“I enjoy the pressure. My sister [Sarah, a hockey international] sent me Golf is a Game of Confidence by Bob Rotella. I was reading it just before the Edinburgh game, that exact passage about not getting too nervous with a shot to win, as you can think about the countless people in your position before. Then I had a kick in the last minute to win the game. I smiled, I read this today and this is exactly what I have to do. I got it.”
After Pienaar the IRFU banished other local heroes, Jackson and Stuart Olding, against the strongly worded wishes of both club and supporters. Cooney is not going to speak about the rape trial but he did tweet his displeasure about an article in the Sunday Independent questioning whether the Belfast rugby community understood how the rest of the island viewed the 2018 case which cast a shadow not only over Irish rugby, but society in general.
“It just annoyed me. My dad is a journalist and I just thought that was such crap journalism. I don’t know why anyone would pick that up. I wouldn’t normally bite on that sort of stuff and worded it in a way . . . but sometimes you got to call out these people.”
He rejects talk of a rebuilding Ulster squad, despite an unprecedented number of early retirements, including former captains Chris Henry and Andrew Trimble, and the mere suggestion of the silk route from Dublin to Ravenhill raises his ire.

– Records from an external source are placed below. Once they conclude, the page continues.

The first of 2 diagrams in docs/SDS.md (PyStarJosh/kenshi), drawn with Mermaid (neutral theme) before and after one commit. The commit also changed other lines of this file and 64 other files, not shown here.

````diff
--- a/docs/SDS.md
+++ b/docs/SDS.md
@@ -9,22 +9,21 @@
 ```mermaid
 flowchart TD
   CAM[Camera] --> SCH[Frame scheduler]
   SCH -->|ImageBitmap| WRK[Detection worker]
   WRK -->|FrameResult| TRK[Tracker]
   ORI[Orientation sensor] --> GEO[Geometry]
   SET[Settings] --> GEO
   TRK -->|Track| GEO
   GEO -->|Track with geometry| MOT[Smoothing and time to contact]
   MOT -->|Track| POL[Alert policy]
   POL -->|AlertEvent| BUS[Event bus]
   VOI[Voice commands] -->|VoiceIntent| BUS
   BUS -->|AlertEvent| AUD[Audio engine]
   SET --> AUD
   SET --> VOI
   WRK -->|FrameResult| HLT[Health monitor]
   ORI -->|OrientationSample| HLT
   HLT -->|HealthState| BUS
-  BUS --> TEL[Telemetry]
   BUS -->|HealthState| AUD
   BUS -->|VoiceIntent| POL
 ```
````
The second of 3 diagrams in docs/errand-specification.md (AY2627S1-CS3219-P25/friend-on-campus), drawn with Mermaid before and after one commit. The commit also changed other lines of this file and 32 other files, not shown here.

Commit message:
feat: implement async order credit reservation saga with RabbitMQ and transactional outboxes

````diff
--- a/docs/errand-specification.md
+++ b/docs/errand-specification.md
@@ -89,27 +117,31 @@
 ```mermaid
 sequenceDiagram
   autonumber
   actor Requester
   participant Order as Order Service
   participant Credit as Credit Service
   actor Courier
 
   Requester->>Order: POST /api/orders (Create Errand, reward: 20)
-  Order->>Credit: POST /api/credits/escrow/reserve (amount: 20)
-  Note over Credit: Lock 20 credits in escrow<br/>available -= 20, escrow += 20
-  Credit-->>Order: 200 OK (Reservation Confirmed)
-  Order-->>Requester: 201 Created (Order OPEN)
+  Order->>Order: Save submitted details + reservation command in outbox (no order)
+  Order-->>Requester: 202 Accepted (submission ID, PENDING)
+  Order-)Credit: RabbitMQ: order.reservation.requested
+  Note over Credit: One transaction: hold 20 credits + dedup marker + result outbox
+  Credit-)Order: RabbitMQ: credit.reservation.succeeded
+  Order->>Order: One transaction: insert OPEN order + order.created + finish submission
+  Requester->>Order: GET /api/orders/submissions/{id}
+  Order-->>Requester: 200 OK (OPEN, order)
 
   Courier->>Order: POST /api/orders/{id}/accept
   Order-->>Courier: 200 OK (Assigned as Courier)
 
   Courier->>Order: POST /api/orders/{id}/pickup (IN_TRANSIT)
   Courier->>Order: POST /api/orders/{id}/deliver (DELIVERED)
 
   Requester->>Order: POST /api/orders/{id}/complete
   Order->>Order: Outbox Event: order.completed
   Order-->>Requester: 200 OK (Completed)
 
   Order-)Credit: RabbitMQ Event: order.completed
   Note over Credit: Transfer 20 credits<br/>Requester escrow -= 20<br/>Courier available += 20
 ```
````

“Leinster players in Connacht were always called Connacht players but the people from Leinster in the Ulster team are always called Dubliners. We are Ulster players. We are Ulster men. It’s annoying that nobody says that about players going to Connacht or Munster.
“We moved our lives up here for our careers. Rory [Best] said it last year, someone always comes in and takes their place. That’s the way it works in life, and in sport.
“Go anywhere with a bad attitude and you are not going to enjoy it.”
We relay conversations with former Leinster players. In summary, Ulster have no chance this evening. “It does piss me off when people say Leinster are going to walk it. We’ve nothing to lose.
“We need to start well and get after them . . . You get a sense or a feeling when a team is going to do something special. It happened in Galway in 2016. I’m starting to feel that with the Ulster team. It’s nice when you have seen it before, you have that understanding, you know what’s required, it’s something you can drive.”
Cooney could be seen as a journey man but he prefers being an Ulster man. That idea in itself represents a massive shift in attitude.
“I’ve already played more for Ulster than the other two teams. When I went to Connacht from Leinster a lot of people would have believed my career over. It was a huge moment because I had seen others go to Connacht and it was their career over. I know people thought that about me. In my head I was never done.”